English Anti-Irish Prejudice

The most obvious prejudice Swift condemns is anti-Irish sentiment, the pervading British nationalism whose policies trapped the Irish in poverty. In the late 1720s, famine was rampant. English landlords, however, did not relinquish their high rents, and many families fell to beggary. Swift's horrific pamphlet satirically suggests the eating of Irish children at a year old, "very good boiled on the fourth day." He specifies human flesh as "very proper for landlords, who, as they have already devoured most of the parents, seem to have best title to the children."

Anti-Catholic Prejudices

Another prejudice that Swift backhandedly dismembers is the anti-Catholic sentiment in England, which pervaded the country ever since Henry VIII's act of secession from the church. Haters of Catholicism get a Swift roasting as he reckons that babies "born in Roman Catholic countries" will be more plentiful after Lent. "Popish infants," he remarks, stand "at least three to one in this country;" his plan to cannibalize them has the "collateral advantage of lessening the number of papists among us." Swift foresees, and satirizes, eugenic principles which were to emerge under Hitler.

Economic Prejudices

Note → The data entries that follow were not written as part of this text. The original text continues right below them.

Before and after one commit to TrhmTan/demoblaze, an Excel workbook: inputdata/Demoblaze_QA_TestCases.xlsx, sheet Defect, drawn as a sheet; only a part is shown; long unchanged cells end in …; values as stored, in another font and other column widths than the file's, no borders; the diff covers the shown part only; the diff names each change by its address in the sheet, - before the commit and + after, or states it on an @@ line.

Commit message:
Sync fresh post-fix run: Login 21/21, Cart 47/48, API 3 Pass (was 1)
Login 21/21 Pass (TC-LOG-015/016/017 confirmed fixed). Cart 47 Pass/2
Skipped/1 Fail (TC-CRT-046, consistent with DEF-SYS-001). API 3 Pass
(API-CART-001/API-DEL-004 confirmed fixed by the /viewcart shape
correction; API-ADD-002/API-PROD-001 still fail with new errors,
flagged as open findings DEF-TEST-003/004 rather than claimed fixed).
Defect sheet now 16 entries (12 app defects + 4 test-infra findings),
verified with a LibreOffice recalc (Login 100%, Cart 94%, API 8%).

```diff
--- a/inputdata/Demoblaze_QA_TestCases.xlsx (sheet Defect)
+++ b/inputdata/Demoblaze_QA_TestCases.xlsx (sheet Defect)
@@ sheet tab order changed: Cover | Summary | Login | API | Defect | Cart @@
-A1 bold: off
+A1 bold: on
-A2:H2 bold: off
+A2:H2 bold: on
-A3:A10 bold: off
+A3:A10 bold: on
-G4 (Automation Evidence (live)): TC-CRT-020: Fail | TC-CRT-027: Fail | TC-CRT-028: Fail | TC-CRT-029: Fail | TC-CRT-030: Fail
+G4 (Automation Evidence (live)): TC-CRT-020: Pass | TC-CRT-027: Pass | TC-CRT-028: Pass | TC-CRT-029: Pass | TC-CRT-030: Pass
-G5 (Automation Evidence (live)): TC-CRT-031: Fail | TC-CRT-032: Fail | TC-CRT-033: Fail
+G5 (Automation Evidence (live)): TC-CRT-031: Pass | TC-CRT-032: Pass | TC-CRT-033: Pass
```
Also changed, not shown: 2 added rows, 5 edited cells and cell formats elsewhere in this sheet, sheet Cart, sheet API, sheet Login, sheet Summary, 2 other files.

Another prejudice Swift attacks is that of ersatz economists. Swift himself had published pamphlets about the valid economics involved in caring for the poor and had great disdain for proposals that sold beggars into slavery or sent them to overcrowded prisons. Pseudo-reformers come in for a shellacking as Swift's persona adopts their cruel tone and merciless mathematics: "I have already computed the charge of nursing a child at two shillings, rags included," he says coldly, adding that "no gentleman would repine to give ten shillings for the carcass of a good, fat child."

Anti-American Prejudices

Swift cannot resist a dig at the Euro-centric anti-American prejudices that persist even today. When introducing his plan for human flesh consumption, he remarks, "I am assured by a very knowing American of my acquaintance ... a young, healthy child well nursed is ... a most delicious, nourishing and wholesome food." America-baiting cannot get much worse than accusing Americans of knowledgeable cannibalism; fortunately Swift, here and elsewhere, is not in earnest.